PAX Aus 2022 Highlight – Tempopo

Posted on October 30, 2022

It’s become a PAX Aus tradition that I mildly embarrass myself at the Witch Beam booth. I tried and failed to put a potato peeler in the bathroom (don’t ask) in the Unpacking demo in 2019. Next, in 2022, I struggled to clear one of the final demo levels in their upcoming puzzle game Tempopo, even after lead designer Sanatana Mishra pointed the solution out to me. Literally pointed, and I still missed it. As it turned out, I needed to turn the camera to see a piece I missed.

Tempopo is a puzzle game in which you direct creatures that look like little flower buds to collect objects on the way to the exit of each level. The creatures move on their own, and it’s up to you to place limited objects and traps around the level to direct them where they need, lest they adorably beeline off a cliff. You can reset a level at any time to rethink your choices, then press play and see your mini adventure play out. It’s a cute premise, and there’s a lot of variety to the puzzles. But the most striking thing about Tempopo is the music; every step the creatures take is to a rhythm, and every object you place generates melodies that change depending on the choices you make. The game is still in development so there are unfortunately no publicly available videos yet, but it’s much more impressive to see and hear than read.

“Myself and Seiji (Tanaka) came up with the core concept,” said Mishra. “It started as a side project a couple of years ago, which we tinkered on in our spare time. After we shipped Unpacking, we decided, ‘well, now we have the resources and time, let’s start to ramp it up a bit.’ It was a part-time side project for a while, but now it’s a proper in-production game.”

Tempopo co-creator Seiji Tanaka is perhaps best known for working on 2012’s Journey, on which he was an animator. Rounding out the team are Unpacking technical director Tim Dawson and sound designer extraordinaire Jeff van Dyck, who had an obvious hand in Tempopo’s music-based elements. I asked Mishra if music was part of the initial concepts of the game. 

“In the earliest stages, Seiji and I were like, ‘what game can we build and finish in two days?’ Everything evolved from there, and we completely scrapped whatever version of the game that was. Then we turned to Jeff and said ‘we’re making a puzzle game, how about we come up with some concepts together?’”

“We don’t have to ship in three months or go bankrupt, which is a situation I’ve been in.”

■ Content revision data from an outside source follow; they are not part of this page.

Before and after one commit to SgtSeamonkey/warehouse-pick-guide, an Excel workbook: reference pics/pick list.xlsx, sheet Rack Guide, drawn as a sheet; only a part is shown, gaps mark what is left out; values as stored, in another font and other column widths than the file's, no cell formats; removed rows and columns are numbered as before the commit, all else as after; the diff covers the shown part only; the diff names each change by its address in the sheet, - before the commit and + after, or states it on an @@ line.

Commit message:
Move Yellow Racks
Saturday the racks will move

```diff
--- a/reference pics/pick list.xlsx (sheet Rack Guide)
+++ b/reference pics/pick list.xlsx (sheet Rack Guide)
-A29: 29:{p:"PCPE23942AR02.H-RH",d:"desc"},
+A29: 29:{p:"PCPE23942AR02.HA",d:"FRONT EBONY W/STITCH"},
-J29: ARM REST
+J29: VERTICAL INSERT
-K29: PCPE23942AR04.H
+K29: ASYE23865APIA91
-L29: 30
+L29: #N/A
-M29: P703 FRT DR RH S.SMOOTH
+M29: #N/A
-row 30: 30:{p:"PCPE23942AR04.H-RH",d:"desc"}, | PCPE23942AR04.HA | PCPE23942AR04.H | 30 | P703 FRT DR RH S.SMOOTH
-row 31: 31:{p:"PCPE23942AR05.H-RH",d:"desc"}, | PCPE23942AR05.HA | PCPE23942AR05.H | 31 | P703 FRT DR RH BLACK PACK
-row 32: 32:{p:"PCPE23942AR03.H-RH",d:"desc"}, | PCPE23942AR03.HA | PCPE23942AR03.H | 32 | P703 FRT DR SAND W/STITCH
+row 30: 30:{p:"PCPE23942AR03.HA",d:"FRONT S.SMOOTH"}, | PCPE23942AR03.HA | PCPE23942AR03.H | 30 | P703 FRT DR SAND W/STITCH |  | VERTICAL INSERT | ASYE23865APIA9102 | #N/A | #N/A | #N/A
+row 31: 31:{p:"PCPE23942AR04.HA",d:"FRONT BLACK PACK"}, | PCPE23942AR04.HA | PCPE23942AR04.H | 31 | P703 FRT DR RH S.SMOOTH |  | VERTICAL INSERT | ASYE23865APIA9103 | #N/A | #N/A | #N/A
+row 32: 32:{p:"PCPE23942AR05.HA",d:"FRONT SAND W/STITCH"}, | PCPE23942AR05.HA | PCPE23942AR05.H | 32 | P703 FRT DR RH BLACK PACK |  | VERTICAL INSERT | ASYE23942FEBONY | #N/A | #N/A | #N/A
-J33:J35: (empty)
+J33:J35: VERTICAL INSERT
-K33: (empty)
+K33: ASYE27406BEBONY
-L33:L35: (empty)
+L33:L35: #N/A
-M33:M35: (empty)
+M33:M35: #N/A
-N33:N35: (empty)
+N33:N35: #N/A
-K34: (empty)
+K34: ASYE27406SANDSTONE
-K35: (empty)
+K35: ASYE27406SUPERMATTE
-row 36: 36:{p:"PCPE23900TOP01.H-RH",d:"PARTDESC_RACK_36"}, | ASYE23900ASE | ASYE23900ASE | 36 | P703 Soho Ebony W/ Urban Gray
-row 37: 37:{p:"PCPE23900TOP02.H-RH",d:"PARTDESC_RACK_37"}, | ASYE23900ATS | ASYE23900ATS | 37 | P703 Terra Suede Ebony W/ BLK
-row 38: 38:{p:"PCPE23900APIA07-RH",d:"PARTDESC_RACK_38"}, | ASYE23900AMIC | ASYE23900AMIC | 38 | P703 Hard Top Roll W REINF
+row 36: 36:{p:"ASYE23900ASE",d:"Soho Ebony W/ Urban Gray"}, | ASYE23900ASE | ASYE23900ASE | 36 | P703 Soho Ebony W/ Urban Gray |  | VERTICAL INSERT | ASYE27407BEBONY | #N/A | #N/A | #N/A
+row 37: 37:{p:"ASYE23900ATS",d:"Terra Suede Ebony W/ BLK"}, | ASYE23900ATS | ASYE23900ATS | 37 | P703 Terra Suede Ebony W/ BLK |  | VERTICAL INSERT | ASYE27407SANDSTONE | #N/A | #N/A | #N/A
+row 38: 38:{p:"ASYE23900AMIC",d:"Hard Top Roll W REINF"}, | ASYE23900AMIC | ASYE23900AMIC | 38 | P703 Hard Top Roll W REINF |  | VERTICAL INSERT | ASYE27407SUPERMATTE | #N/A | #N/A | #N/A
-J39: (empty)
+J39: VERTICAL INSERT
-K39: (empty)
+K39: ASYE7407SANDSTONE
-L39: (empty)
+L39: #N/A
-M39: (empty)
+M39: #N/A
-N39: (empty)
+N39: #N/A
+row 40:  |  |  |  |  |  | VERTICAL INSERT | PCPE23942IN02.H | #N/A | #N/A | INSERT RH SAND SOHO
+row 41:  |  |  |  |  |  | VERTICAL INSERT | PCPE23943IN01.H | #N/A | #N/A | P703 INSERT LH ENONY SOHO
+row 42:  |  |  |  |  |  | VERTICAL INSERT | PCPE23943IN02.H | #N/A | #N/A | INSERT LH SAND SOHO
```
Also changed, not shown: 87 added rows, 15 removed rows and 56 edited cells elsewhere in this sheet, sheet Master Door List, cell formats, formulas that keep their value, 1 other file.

Mishra described how van Dyck’s influence turned their initial puzzle concepts into something more exciting. “I think it’s always better to work from moment zero on a concept together. It’s one of the reasons why Jeff is a founding member of Witch Beam and not someone we contract for individual projects, it makes a huge difference. Jeff loves interactive dynamic music systems. We realised we couldn’t make a rhythm game because they require you to interact on a rhythm. But then we thought, with no real-time gameplay element, what if the gameplay was synced to the rhythm instead?”

I was hesitant to bring up Unpacking, because it became successful in ways indie games rarely ever do, especially those produced in Australia, and it felt unfair to compare it to Tempopo. (Also I was worried Mishra had already been asked about it a zillion times that day.) But I was curious if Unpacking’s success influenced Tempopo in any way.

“It hasn’t influenced the design because it’s so different,” said Mishra. “But it has enabled a lot, because now we have resources and time. We don’t have to ship in three months or go bankrupt, which is a situation I’ve been in a couple of times in my life. We’re able to really think it through and take our time and make something great.” 

What I played of Tempopo showed the potential of that great something. Its stop-and-restart mechanics allow for difficult puzzles to be solved with minimal stress, and the musical elements make you look forward to trials and errors.

Witch Beam are yet to announce which consoles Tempopo will appear on, as they’re still focusing on development. There is currently no projected release date for Tempopo either, though Mishra hopes it’ll come out sometime in 2023.